Bottling and Blending Woxbic

Have barrel, will age beer

DIY Barrel Transfer tool from Milk the Funk Wiki

After four long years, it’s time to blend and package my first Woxbic beer.
I struggled quite a bit on the blending ratio. Too many variables to take
into account: the volume of beer I could produce to replace what goes into the
blend, the number and size of the barrels I already have, the volume to package,
and ultimately, how the blend would taste.

where did you get that shed? what have you got in your shed?

Transferring Year 1 Woxbic from barrel into a keg

In order to ensure I did have some of year 2 blend left, I needed to limit the
total volume I packaged. The result was that I was going to have quite a bit of
year 3 left over and that I’d need a new barrel to fill for going forward since
I was not also ready to package what would be left in year 3 barrel. Eventually
I settled on a 60/30/10 of Year1/Year2/Year3 ratio, similar to what Jester King
did with their recently released lambic-inspired, Méthode Gueuze beers. I
packaged approximately 10 gallons of blended beer. That works out direclty to 1
gallon of three year old, three gallons of two year and six gallons of one year.

Don't mind the fancy photos

Year 3 and Year 2 barrels transferring into keg for blending.

Year two and year one blends will remain in-barrel (without a top off) for next
year’s blend, and year 3 will have 9 gallons left to package separately. I’m
planning on blending that with some fruits for a cuvee style release as well.

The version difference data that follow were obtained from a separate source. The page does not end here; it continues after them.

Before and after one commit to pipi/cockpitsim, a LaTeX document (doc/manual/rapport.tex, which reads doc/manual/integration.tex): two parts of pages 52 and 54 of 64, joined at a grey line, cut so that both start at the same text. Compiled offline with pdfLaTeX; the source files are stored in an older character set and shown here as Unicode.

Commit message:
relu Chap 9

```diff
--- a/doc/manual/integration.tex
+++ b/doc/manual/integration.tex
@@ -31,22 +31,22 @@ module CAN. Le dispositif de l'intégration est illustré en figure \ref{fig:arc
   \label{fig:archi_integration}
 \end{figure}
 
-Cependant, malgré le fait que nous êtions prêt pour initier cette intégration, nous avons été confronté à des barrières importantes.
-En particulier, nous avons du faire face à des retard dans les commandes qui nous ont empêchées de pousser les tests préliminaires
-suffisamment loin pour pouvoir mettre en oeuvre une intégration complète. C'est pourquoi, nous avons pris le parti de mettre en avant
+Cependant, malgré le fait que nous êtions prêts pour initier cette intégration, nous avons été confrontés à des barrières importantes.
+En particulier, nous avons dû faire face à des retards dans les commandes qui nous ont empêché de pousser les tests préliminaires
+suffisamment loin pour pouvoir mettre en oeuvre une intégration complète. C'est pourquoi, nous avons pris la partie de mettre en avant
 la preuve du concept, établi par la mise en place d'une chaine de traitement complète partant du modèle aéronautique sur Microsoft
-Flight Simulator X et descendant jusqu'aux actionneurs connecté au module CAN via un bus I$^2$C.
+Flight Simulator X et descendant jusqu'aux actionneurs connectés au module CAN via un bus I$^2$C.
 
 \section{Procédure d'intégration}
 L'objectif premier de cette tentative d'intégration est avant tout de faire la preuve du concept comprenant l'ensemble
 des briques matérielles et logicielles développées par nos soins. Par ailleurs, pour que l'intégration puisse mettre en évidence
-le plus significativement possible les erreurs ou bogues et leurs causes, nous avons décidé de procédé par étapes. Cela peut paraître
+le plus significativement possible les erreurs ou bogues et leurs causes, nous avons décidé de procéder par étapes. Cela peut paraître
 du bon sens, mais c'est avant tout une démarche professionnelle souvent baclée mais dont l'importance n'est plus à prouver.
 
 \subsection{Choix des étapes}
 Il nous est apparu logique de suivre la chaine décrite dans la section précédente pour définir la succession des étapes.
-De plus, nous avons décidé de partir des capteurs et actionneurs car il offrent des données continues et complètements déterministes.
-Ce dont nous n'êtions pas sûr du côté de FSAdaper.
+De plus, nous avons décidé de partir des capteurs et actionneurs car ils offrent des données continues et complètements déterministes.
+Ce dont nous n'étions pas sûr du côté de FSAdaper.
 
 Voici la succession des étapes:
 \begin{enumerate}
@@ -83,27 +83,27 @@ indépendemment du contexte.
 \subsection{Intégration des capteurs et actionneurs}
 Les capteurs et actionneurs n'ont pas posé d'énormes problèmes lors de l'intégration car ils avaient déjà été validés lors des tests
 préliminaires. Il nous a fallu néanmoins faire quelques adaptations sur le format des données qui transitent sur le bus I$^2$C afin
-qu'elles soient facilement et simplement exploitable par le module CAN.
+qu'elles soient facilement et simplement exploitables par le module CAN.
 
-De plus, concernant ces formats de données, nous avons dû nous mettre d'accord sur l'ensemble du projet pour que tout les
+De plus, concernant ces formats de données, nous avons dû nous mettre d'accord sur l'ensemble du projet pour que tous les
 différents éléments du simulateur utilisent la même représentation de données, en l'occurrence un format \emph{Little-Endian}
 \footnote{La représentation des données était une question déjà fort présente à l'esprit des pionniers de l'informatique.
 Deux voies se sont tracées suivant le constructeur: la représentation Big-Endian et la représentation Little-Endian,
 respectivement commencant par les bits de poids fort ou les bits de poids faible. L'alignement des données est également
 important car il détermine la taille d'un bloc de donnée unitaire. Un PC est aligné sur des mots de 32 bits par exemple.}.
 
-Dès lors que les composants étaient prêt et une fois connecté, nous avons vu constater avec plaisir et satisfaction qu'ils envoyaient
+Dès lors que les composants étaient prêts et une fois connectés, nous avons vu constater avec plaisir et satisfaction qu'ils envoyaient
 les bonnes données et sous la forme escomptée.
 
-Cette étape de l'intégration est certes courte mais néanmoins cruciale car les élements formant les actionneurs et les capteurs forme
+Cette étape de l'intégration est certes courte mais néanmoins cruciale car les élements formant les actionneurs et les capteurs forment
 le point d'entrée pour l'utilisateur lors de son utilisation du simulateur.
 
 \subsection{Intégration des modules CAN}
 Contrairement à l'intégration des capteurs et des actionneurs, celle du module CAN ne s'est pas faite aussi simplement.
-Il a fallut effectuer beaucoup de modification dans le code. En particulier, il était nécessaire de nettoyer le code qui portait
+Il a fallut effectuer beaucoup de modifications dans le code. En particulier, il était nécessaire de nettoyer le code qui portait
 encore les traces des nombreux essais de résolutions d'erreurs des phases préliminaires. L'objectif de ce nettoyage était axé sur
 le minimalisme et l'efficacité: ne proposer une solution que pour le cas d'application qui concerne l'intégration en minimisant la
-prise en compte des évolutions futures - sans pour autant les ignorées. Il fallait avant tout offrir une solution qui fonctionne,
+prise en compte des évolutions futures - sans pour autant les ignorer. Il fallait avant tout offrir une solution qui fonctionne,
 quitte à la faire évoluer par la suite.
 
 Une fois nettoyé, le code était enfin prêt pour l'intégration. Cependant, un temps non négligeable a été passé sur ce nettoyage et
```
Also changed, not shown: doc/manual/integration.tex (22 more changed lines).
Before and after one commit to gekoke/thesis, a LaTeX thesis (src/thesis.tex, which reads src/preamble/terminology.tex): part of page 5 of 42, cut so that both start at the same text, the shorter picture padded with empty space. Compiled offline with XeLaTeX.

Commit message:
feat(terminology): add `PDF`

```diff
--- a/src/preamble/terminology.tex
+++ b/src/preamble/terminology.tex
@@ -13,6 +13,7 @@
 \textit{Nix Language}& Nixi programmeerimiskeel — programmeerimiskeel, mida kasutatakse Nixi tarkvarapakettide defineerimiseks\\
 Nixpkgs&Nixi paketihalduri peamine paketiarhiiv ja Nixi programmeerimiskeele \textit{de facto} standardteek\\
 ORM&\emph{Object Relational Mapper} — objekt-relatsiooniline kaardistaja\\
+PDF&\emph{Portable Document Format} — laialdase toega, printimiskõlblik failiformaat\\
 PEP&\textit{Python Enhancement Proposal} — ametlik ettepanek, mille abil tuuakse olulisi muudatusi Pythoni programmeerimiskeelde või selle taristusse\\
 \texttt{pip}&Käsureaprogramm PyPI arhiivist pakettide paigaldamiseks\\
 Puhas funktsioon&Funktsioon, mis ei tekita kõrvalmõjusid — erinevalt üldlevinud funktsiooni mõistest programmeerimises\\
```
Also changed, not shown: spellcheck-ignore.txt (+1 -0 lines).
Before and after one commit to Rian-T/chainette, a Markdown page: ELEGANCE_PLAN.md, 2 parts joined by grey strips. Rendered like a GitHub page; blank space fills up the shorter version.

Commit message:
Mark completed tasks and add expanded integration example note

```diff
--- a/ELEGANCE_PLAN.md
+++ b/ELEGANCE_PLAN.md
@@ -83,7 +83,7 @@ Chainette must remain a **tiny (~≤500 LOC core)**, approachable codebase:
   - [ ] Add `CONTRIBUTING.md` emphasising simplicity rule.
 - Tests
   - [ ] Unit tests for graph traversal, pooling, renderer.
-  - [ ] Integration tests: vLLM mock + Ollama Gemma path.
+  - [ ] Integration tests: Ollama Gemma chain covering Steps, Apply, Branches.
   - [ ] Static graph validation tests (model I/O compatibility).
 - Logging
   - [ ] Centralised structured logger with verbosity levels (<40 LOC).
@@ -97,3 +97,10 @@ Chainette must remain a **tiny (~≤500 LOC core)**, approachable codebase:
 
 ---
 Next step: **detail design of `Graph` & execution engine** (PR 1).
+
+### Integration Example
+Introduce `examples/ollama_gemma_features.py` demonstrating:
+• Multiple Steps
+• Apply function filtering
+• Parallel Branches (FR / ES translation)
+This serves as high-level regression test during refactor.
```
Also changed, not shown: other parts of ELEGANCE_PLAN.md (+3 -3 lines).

For the actual transfer of the beer, I was excited to use a constructed barrel
transfer tool fashioned after the industry tools, like a Bulldog or
Rack-It-Teer, this was put together by some homebrewers on Milk-the-Funk

The transfers from barrel to keg went flawlessly. A bit of CO2 to push and the
beer flowed quickly into the keg. After collecting all of the volumes, each was
pushed via CO2 into the Chronical where it was recirculated with some bottling


Recirculating the blend in the Chronical

Bottling with the Last Straw was nice. The ergonomics of holding the Last Straw
are very nice in comparision to the Blichmann Beergun. I do wish the Last Straw
had a larger diameter for beer. It was designed for already carbonated beer, so
I can understand why the line is small. But for uncarbonated beer, it would be
nice to fill faster.

Gonna need a new table son!

The weight of the line let the bottle fit itself slowly; that was handy for a single person operation.

With the bottling complete, I now have 6 to 9 months to wait to see how the beer
changes in the bottle. I’ll post some pictures and tasting notes later this

And some fantastic beer to celebrate the occasion.


Dat Crooked Stave!

Leave a Reply

Your email address will not be published. Required fields are marked *